The New CEO – Internal vs External Appointment?


 The main job of the board is to provide an outstanding CEO who delivers the organization’s purpose and goals. The responsibilities of this job are to hire, induct, encourage, support, resource, reward, manage, monitor, control and, if failing, dismiss the CEO.

The departure of the current CEO may arise in several ways – by retirement, resignation, dismissal, incapacity or death. And may appear on the board’s agenda with notice periods ranging from hours to years. Let’s examine the board’s options in filling its CEO vacancy.

The Decision Tree may go like this: –

  • Secure the leadership of the business by appointing an Acting CEO and by reassuring people and clients
  • Examine what needs to be done in and for the business –
    • Evaluate what shape the business is in – strategic and cultural health, competitive position, risk
    • Reaffirm or modify goals, strategies and plans
    • Examine and prioritize projects
    • Evaluate what needs immediate fix – Leadership and BAU
    • Develop timetable and budget
  • Determine the Person Specification for the role
    • The universals
      • Commitment, Character and Competence
      • Match of core values
      • Relevant experience
      • High performance track record
      • Constructive relationships with stakeholders and clients
      • IQ and EQ
    • Specific to the business needs
      • Continuity or Change; Steady or Dynamic
      • Acceptable level of risk in the appointment
      • External reputation / message
      • Internal constraints – SMT and other key stakeholders
      • Talent Market
      • Cost


To the Question – Internal vs. External Candidates? It depends.

Internal is safer because the person is known, cheaper because recruitment fees are avoided, quicker because the promotion can be immediate, calmer for the organization, and encouraging to all aspiring employees.

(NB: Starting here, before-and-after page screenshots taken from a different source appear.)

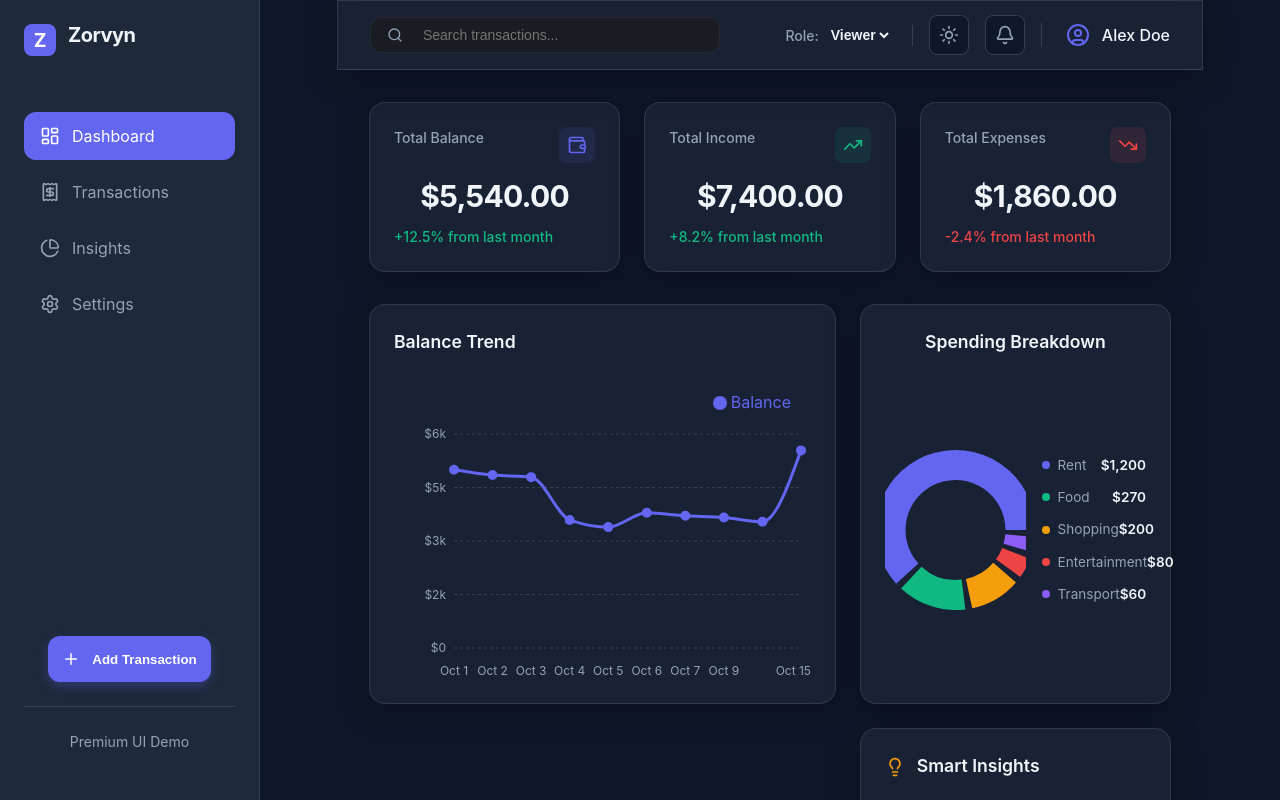
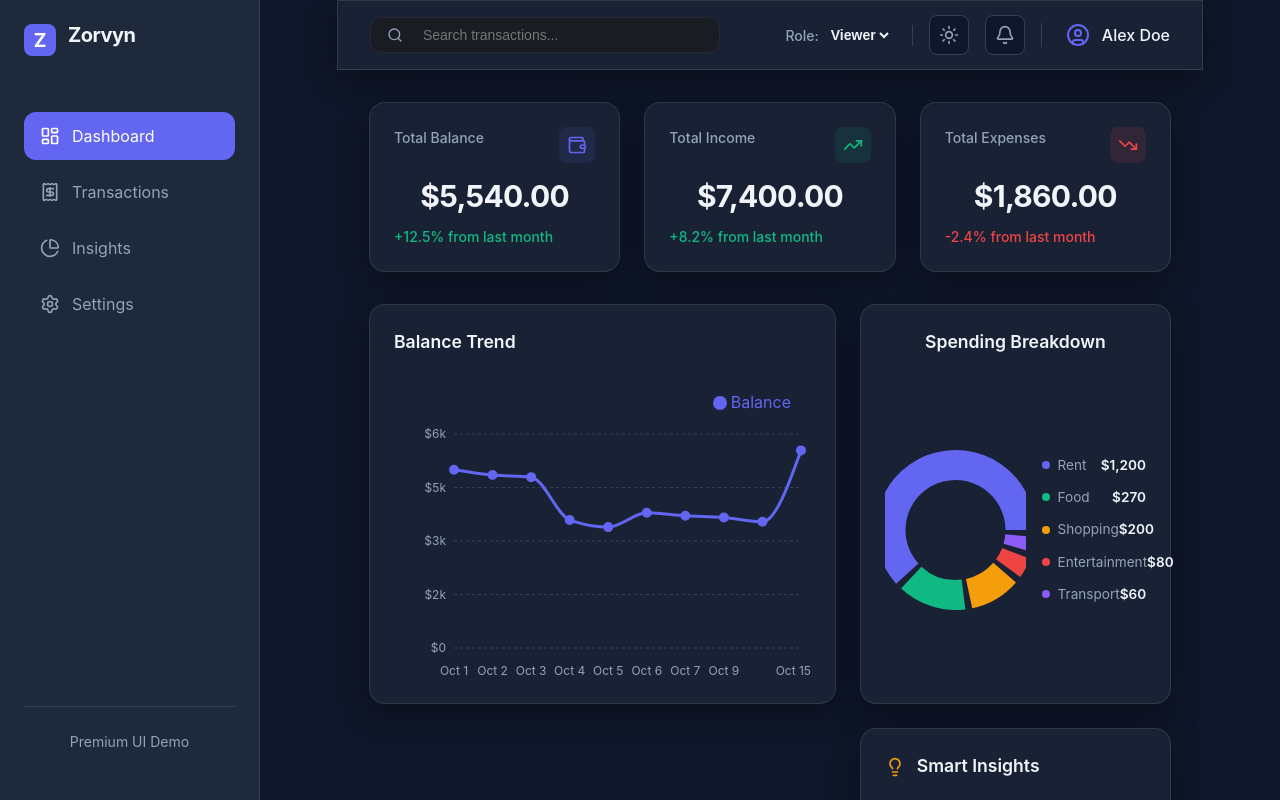
Before and after one commit to adityahacks123/Zorvyn, a React (Vite) app: page / in a window 1280 px wide. Shown: the top 800 px of the page. Built offline with nearby package versions, Linux system fonts and the light colour scheme.

Commit message:
Viewerand admin section

```diff
--- a/src/components/layout/Sidebar.jsx
+++ b/src/components/layout/Sidebar.jsx
@@ -4,7 +4,7 @@ import { useFinance } from '../../context/FinanceContext';
 import './Sidebar.css';
 
 const Sidebar = () => {
-  const { activeTab, setActiveTab, setIsModalOpen } = useFinance();
+  const { activeTab, setActiveTab, setIsModalOpen, role } = useFinance();
 
   const menuItems = [
     { id: 'Dashboard', icon: LayoutDashboard, label: 'Dashboard' },
@@ -33,12 +33,14 @@ const Sidebar = () => {
           ))}
         </ul>
       </nav>
+      {role === 'Admin' && (
         <div className="sidebar-action">
           <button className="add-transaction-btn" onClick={() => setIsModalOpen(true)}>
             <Plus size={18} />
             <span>Add Transaction</span>
           </button>
         </div>
+      )}
       <div className="sidebar-footer">
         <p>Premium UI Demo</p>
       </div>
```
Lines whose indentation alone changed are shown as unchanged.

External is necessary if the business has failed to develop a CEO-in-waiting, has no-one who fits the Person Specification, or requires transformational leadership or a new skill set. It is considerably more risky, expensive, slow and frequently wasteful,  of knowhow, momentum, team synergy and passed-over candidates.


In observing board preferences, it seems that SME boards generally go the conservative route, putting much emphasis on continuity of team, know-how, networks and culture, and minimization of risk and cost.

Publicly listed companies often signal a global search, to reassure the market that a world-beater is sought – but tend to settle for an internal candidate. When they take the risky road but make a bad appointment, the damage to profits, organizational confidence, corporate reputation and share price can be massive. Examples of Fletcher Building and Fonterra spring to mind.

High schools in major cities are an interesting study. Rarely does a Deputy Principal get chosen. In the biggest decision of their tenure, Boards of Trustees tend to play for high stakes, going to the external market, even when the school is judged by ERO and themselves as being in fine shape and needing no radical change.   In recent years, a number of unfortunate appointments to Auckland high-decile schools have resulted in the pain of a very public termination. One wonders why the trustees of a State School (Crown Entity) or independent educator would adopt such a risky approach?